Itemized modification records
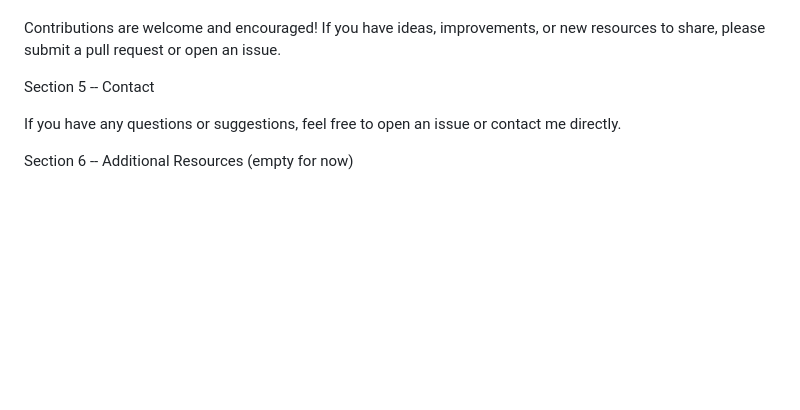
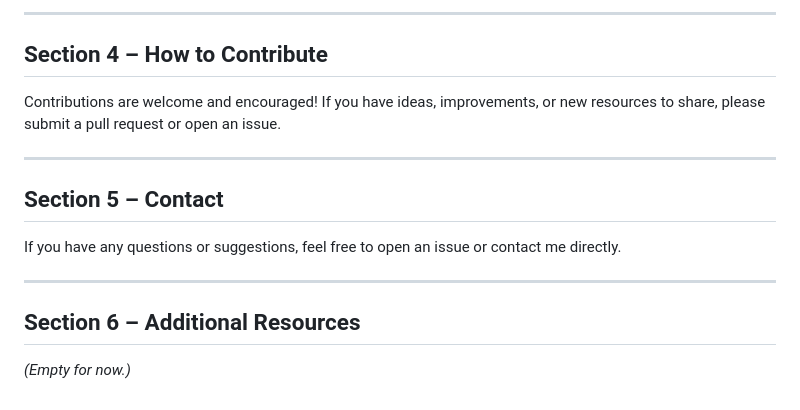
Before and after one commit to parulnith/AI-for-Education-Resources, a Markdown page: README.md, the part around the change printed below. GitHub-like rendering; blank space fills up the shorter version.

```diff
--- a/README.md
+++ b/README.md
@@ -56,8 +69,17 @@ Section 4 -- How to Contribute
+---
+
+## Section 4 – How to Contribute
 
 Contributions are welcome and encouraged! If you have ideas, improvements, or new resources to share, please submit a pull request or open an issue.
 
-Section 5 -- Contact
+---
+
+## Section 5 – Contact
 
 If you have any questions or suggestions, feel free to open an issue or contact me directly.
 
-Section 6 -- Additional Resources (empty for now)
+---
+
+## Section 6 – Additional Resources
+
+*(Empty for now.)*
```
Also changed, not shown: other parts of README.md (+50 -37 lines).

▶ **Prompt**: Copy out every line of the data above, taking care to leave the pictures out.

▶ **The answer**:
Before and after one commit to parulnith/AI-for-Education-Resources, a Markdown page: README.md, the part around the change printed below. GitHub-like rendering; blank space fills up the shorter version.

```diff
--- a/README.md
+++ b/README.md
@@ -56,8 +69,17 @@ Section 4 -- How to Contribute
+---
+
+## Section 4 – How to Contribute
 
 Contributions are welcome and encouraged! If you have ideas, improvements, or new resources to share, please submit a pull request or open an issue.
 
-Section 5 -- Contact
+---
+
+## Section 5 – Contact
 
 If you have any questions or suggestions, feel free to open an issue or contact me directly.
 
-Section 6 -- Additional Resources (empty for now)
+---
+
+## Section 6 – Additional Resources
+
+*(Empty for now.)*
```
Also changed, not shown: other parts of README.md (+50 -37 lines).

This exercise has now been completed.